**PROBLEM:** Make a tally of the lines in the records that include the string "serious", and give only that number.

**RECORDS FOR THIS TASK:**
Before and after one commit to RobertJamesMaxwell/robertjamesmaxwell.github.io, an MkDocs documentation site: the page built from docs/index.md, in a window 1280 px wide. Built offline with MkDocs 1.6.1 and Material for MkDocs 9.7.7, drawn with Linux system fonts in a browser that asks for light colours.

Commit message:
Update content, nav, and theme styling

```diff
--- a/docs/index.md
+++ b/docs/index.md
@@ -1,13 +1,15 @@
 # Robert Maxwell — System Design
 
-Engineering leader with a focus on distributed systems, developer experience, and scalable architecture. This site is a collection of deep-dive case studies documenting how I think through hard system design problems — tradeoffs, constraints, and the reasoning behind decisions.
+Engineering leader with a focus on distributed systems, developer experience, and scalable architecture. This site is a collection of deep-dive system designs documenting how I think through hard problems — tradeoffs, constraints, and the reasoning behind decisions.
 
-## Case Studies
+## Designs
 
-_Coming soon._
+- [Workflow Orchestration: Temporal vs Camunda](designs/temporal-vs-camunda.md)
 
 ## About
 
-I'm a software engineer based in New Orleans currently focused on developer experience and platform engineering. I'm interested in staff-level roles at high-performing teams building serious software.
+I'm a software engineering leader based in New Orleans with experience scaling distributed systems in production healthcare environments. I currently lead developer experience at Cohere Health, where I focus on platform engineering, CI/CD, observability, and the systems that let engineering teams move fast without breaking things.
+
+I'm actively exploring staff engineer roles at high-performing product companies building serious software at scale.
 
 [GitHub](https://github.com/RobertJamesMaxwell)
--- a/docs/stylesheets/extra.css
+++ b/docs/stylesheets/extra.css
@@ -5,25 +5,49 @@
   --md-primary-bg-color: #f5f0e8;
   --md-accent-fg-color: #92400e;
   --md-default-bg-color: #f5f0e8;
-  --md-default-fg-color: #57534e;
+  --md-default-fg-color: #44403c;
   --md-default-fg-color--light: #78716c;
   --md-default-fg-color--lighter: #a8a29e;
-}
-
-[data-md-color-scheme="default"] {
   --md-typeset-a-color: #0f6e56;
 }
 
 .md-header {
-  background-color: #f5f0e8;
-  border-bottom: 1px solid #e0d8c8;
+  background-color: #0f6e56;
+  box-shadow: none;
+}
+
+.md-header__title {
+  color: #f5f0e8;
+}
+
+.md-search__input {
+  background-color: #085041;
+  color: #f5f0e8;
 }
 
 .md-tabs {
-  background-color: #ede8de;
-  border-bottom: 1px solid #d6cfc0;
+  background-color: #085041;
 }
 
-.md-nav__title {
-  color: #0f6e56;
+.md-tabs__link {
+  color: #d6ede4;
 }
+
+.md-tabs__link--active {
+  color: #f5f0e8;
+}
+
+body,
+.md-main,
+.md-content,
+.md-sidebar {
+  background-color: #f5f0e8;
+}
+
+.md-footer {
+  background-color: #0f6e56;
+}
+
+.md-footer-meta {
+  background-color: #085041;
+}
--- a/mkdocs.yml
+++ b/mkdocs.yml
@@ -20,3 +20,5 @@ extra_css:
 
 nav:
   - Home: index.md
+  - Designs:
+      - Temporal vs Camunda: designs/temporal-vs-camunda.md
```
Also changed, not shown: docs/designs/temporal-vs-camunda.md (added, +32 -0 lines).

**RESPONSE TO THE TASK:** 2